> [What you are asked to do]
For each line below with the word "import", write out a copy.

> [Extracted records]
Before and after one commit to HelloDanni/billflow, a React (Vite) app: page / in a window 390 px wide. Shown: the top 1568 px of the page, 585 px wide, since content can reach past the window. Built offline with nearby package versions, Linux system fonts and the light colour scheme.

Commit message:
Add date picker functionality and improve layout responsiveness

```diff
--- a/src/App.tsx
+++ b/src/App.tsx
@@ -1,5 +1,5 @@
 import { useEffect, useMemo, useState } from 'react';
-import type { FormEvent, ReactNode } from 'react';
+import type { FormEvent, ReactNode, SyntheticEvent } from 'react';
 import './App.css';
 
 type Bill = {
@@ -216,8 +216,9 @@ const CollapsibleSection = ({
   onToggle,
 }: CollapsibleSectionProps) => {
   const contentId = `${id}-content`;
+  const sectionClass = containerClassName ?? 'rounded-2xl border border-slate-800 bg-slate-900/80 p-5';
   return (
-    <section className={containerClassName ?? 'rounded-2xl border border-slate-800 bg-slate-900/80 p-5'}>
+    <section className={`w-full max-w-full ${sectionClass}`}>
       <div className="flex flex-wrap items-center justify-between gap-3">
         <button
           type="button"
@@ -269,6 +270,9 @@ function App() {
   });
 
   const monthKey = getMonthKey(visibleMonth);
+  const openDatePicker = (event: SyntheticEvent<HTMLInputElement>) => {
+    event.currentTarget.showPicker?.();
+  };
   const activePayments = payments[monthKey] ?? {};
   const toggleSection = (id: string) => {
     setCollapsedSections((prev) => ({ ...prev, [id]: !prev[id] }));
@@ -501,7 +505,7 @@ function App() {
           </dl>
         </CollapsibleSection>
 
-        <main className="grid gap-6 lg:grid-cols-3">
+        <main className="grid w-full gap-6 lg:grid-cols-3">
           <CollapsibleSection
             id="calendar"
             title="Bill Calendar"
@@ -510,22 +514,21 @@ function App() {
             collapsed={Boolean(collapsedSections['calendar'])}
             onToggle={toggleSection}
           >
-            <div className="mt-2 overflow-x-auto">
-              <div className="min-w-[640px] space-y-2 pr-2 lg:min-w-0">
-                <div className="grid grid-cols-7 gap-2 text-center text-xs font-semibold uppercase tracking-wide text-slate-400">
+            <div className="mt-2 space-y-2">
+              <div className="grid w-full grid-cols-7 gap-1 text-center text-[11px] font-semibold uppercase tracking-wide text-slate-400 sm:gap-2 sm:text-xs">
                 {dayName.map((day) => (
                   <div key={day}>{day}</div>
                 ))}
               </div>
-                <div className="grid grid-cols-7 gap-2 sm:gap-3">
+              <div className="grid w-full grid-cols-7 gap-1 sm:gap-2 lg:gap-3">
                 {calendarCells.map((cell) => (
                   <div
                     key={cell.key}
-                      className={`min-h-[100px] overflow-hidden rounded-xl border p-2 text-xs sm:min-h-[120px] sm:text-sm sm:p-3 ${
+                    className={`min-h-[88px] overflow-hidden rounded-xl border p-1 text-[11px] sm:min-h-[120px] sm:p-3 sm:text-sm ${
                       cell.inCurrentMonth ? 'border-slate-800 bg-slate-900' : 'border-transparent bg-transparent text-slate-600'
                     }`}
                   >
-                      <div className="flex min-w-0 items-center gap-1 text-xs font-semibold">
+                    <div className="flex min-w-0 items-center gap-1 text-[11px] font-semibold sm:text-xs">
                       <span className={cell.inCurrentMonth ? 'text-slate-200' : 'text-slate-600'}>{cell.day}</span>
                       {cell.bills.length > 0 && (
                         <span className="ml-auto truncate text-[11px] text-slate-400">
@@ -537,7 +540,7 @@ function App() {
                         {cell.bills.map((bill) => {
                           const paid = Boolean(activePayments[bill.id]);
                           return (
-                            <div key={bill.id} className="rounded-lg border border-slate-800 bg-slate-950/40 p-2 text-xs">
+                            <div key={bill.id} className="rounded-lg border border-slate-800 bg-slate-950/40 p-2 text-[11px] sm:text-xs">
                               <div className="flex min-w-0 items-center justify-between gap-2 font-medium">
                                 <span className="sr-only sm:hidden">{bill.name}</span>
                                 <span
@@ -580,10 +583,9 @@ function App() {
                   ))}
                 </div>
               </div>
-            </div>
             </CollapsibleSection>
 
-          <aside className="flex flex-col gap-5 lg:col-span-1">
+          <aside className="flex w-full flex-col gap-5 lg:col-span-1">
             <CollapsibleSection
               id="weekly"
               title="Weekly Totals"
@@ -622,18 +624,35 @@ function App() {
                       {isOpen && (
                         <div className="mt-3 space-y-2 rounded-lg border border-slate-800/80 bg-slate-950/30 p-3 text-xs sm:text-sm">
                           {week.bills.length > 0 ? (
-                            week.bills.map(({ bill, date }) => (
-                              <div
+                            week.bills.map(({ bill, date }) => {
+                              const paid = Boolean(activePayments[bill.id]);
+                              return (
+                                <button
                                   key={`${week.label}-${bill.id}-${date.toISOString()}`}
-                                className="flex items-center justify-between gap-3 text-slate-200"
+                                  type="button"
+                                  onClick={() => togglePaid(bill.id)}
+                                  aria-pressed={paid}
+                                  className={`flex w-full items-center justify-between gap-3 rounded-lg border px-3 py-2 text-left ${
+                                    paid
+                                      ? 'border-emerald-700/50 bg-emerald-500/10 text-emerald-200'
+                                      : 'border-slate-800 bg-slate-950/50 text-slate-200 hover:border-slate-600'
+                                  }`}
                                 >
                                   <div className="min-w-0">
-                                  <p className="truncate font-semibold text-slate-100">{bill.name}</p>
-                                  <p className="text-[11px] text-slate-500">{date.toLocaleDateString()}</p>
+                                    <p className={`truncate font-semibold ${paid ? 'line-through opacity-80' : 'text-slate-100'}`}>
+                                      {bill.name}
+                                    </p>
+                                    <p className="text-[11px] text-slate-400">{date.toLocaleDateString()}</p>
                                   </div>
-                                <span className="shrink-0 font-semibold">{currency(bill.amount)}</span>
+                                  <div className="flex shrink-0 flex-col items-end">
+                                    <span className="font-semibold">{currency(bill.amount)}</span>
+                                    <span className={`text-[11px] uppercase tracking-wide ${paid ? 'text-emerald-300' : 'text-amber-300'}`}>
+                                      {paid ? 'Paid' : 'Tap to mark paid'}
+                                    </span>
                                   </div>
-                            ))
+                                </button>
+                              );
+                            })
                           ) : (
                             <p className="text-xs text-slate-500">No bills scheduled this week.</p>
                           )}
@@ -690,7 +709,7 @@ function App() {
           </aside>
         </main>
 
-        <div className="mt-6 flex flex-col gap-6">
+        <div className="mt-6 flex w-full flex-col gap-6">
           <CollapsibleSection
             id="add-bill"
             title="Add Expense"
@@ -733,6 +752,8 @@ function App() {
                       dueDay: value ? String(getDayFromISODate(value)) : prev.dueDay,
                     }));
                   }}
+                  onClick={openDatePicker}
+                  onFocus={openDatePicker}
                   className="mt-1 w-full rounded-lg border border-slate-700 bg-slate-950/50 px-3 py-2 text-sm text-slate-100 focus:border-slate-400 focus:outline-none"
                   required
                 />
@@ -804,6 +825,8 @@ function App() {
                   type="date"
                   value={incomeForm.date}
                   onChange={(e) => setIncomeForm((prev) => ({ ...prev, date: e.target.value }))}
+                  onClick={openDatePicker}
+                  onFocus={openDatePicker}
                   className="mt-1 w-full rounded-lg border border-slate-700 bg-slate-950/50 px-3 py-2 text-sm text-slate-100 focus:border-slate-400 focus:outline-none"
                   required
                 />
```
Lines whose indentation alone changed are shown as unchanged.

> [Response to the exercise]
 import { useEffect, useMemo, useState } from 'react';
-import type { FormEvent, ReactNode } from 'react';
+import type { FormEvent, ReactNode, SyntheticEvent } from 'react';
 import './App.css';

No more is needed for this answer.